Ethical business leaders would therefore be wise to remain cautious about the claimed benefits from enforced goal-setting: The systematic harm caused by goal-setting has been largely ignored.”
The numerous examples of goals that were not fit-for-purpose offer valuable lessons about what works and what doesn’t:
Ethical goal-setting affects whether a business and the individuals within it behave in a socially responsible way. In response to this reality, some companies offer employees general guidance about what is an ethical goal.
For example, Texas Instruments tells its employees and its other stakeholders:
“Our culture is driven by our core values of integrity, innovation and commitment. We believe in doing the right thing, and are unwavering in our commitment to maintain a safe environment and uphold human rights and ethical practices.”
Other companies prefer to rely on their written codes of practice to explain what is an ethical goal. Neither general guidance, nor more specific codes of practice though will ensure that people behave in a socially responsible way.

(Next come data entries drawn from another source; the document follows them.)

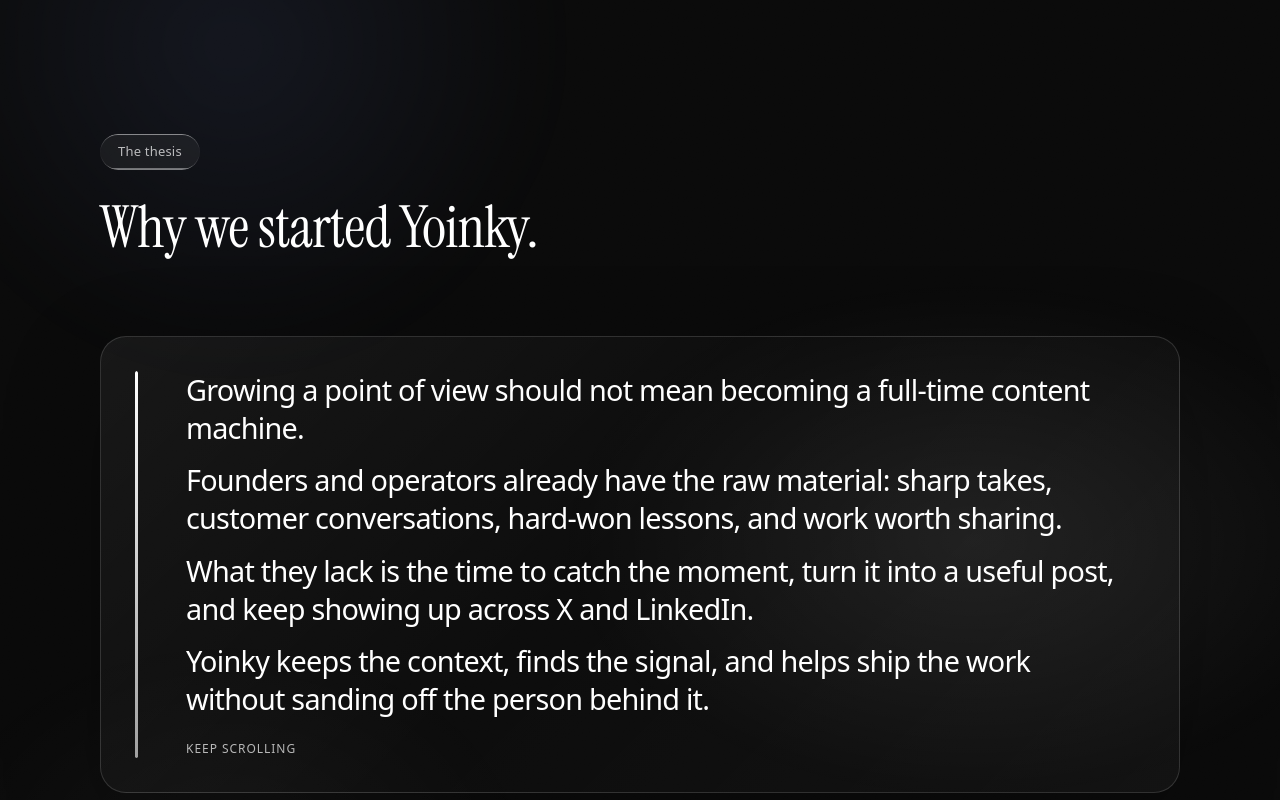
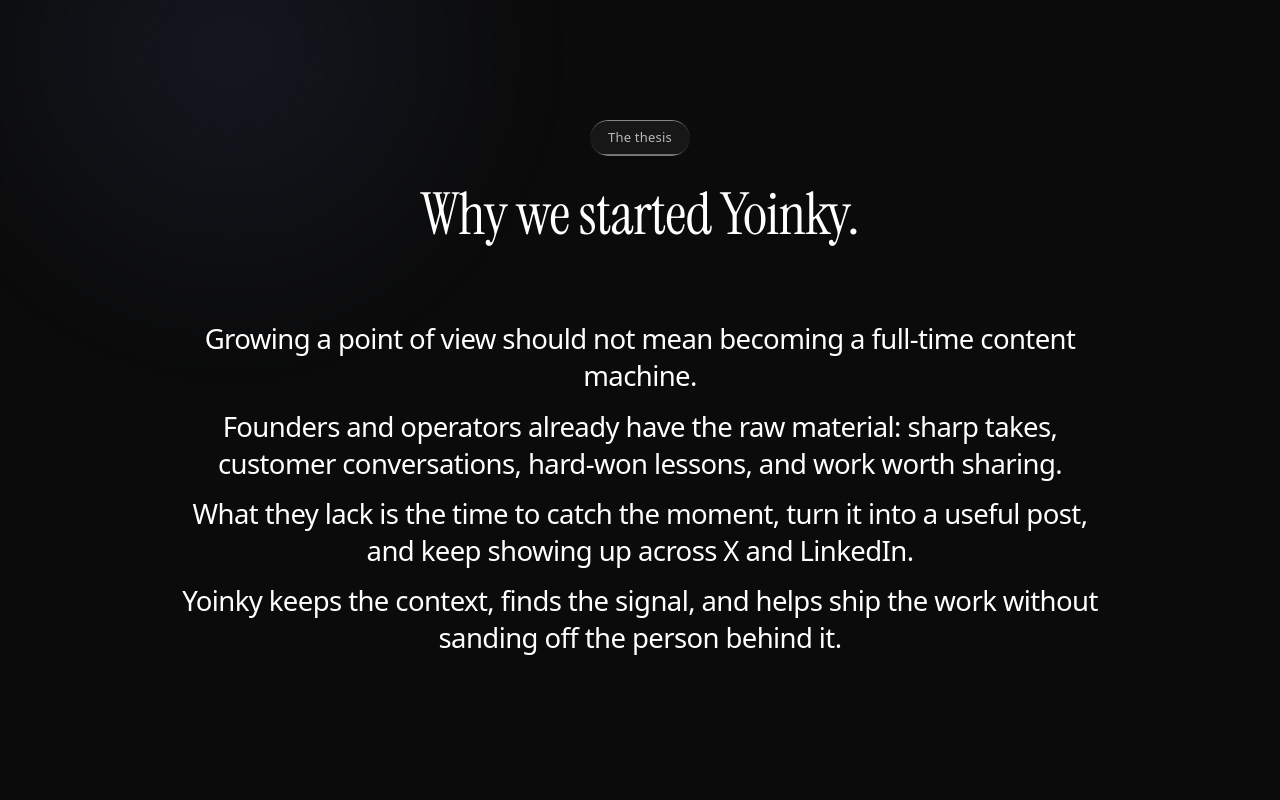
Before and after one commit to parry22/yoinky-landing, a Next.js app: page / in a window 1280 px wide. Shown: the part 820-1620 px from the top of the page. Built offline with nearby package versions, Linux system fonts and the light colour scheme.

Commit message:
Simplify thesis section layout

```diff
--- a/app/(frontend)/components/WhyYoinky.tsx
+++ b/app/(frontend)/components/WhyYoinky.tsx
@@ -1,7 +1,7 @@
 "use client";
 
 import { useEffect, useRef, useState } from "react";
-import { LINE, TEXT_FAINT, TEXT_SOFT, UI } from "./theme";
+import { TEXT_FAINT, UI } from "./theme";
 import SectionHead from "./SectionHead";
 
 const LINES = [
@@ -21,11 +21,9 @@
       const el = ref.current;
       if (!el) return;
       const rect = el.getBoundingClientRect();
-      // Deliberately use a long travel distance. The reveal should reward a
-      // measured scroll, never jump through the thesis in one wheel movement.
-      const travel = Math.max(1, rect.height - window.innerHeight * 0.25);
-      const next = Math.max(0, Math.min(1, (window.innerHeight * 0.58 - rect.top) / travel));
-      setProgress((previous) => Math.abs(previous - next) < 0.002 ? previous : next);
+      const travel = Math.max(1, rect.height - window.innerHeight * 0.3);
+      const next = Math.max(0, Math.min(1, (window.innerHeight * 0.62 - rect.top) / travel));
+      setProgress((previous) => (Math.abs(previous - next) < 0.002 ? previous : next));
     };
     const onScroll = () => {
       cancelAnimationFrame(frame);
@@ -42,61 +40,32 @@
   }, []);
 
   return (
-    <section ref={ref} style={{ minHeight: "185vh", position: "relative", padding: "clamp(84px,12vw,154px) 24px" }}>
-      <div
-        aria-hidden
-        style={{
-          position: "absolute", inset: "12% 0 auto", height: "68%", pointerEvents: "none",
-          background: "radial-gradient(45% 36% at 76% 38%, rgba(255,255,255,0.075), transparent 72%), radial-gradient(32% 30% at 18% 70%, rgba(255,255,255,0.035), transparent 75%)",
-        }}
-      />
-      <div style={{ position: "sticky", top: "10vh", maxWidth: 1080, margin: "0 auto" }}>
-        <SectionHead kicker="The thesis" title="Why we started" accent="Yoinky." align="left" />
-        <div
-          style={{
-            display: "grid", gridTemplateColumns: "3px minmax(0, 1fr)", gap: "clamp(20px,4vw,48px)",
-            marginTop: "clamp(42px,6vw,76px)", padding: "clamp(22px,3.2vw,34px)",
-            border: `1px solid ${LINE}`, borderRadius: 26,
-            background: "linear-gradient(135deg, rgba(255,255,255,0.055), rgba(255,255,255,0.012) 48%, rgba(255,255,255,0.035))",
-            boxShadow: "0 30px 100px rgba(0,0,0,0.22)",
-          }}
-        >
-          <div style={{ position: "relative", borderRadius: 999, background: "rgba(255,255,255,0.12)", overflow: "hidden" }}>
-            <div
-              style={{
-                position: "absolute", inset: "auto 0 0", height: `${progress * 100}%`, borderRadius: 999,
-                background: "linear-gradient(#fff, rgba(255,255,255,0.55))", transition: "height 180ms ease-out",
-              }}
-            />
-          </div>
-          <div style={{ display: "grid", gap: "0.9em", paddingRight: "clamp(0px,3vw,30px)" }}>
+    <section ref={ref} style={{ minHeight: "170vh", position: "relative", padding: "clamp(80px,11vw,140px) 24px" }}>
+      <div style={{ position: "sticky", top: "17vh", maxWidth: 920, margin: "0 auto" }}>
+        <SectionHead kicker="The thesis" title="Why we started" accent="Yoinky." />
+        <div style={{ display: "grid", gap: "0.82em", marginTop: "clamp(46px,6vw,74px)", textAlign: "center" }}>
           {LINES.map((line, index) => {
-              const fill = Math.max(0, Math.min(1, progress * (LINES.length + 0.8) - index));
+            const fill = Math.max(0, Math.min(1, progress * (LINES.length + 0.65) - index));
             return (
               <p
                 key={line}
                 style={{
                   margin: 0,
                   fontFamily: UI,
-                    fontSize: "clamp(19px,2.25vw,31px)",
+                  fontSize: "clamp(19px,2.15vw,30px)",
                   fontWeight: 400,
-                    letterSpacing: "-0.026em",
-                    lineHeight: 1.32,
+                  letterSpacing: "-0.022em",
+                  lineHeight: 1.35,
                   backgroundImage: `linear-gradient(90deg, #fff ${fill * 100}%, ${TEXT_FAINT} ${fill * 100}%)`,
                   WebkitBackgroundClip: "text",
                   backgroundClip: "text",
                   color: "transparent",
-                    transition: "background-image 220ms ease-out",
                 }}
               >
                 {line}
               </p>
             );
           })}
-            <div style={{ marginTop: 8, color: TEXT_SOFT, fontFamily: UI, fontSize: 12, letterSpacing: "0.08em", textTransform: "uppercase" }}>
-              Keep scrolling
-            </div>
-          </div>
         </div>
       </div>
     </section>
```
Lines whose indentation alone changed are shown as unchanged.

Much depends on how business leaders themselves behave. Do they show the way, talk about company values, and regularly explain what they mean by ethics and “doing the right thing”?
Is your goal fit-for-purpose?
How do you know if your goals are fit-for-purpose? Many company leaders possess a blind spot. Although they set goals these may be at the expense of the company’s culture, or trigger unethical results.
Fit-for-purpose goals tend to resonate with employees. With acceptable goals, people may feel able to speak up when they encounter unethical practices.
Google for example has some of the most committed employees it’s possible to hire. Yet in 2019 more than 20,000 of them from around the world walked out of the company’s offices. They protested that Google had chosen to ignore its own goals about avoiding sexual harassment in the workplace. Instead the company had paid over $100 million to multiple executives accused of exactly this unacceptable behavior.
Responding, the tech giant apologized. It agreed to adopt a new goal of an overhaul of its sexual misconduct policies. This included a commitment to become more supportive of workers who raise concerns about problems at work.
Performance versus learning goals
Rather than choose goals based on specific or quantified targets, leaders may achieve a better outcome by relying instead on learning goals. These aim to increase peoples’ knowledge or ability. They can influence ethical behavior, yet without decreasing performance—even with difficult goals.
- Wells Fargo settlement: part 1 – it’s even worse than imagined, FCPA Compliance and Ethics, 23rd Feb 2020
- Wells Fargo Fined $3 billion Over Fake-Accounts Scandal, CFO News, 24th Feb 24, 2020
- S. Silverthorne, When Goal Setting Goes Bad, HBR Research and Ideas, 2nd March 2019
- L. Ordóñez et al, Goals Gone Wild The Systematic Side Effects of Over-Prescribing Goal Setting. HBR 09-083
- Business Ethics: 15 Examples for Setting Performance Goals, Employeepedia, https://tinyurl.com/vkr4qzw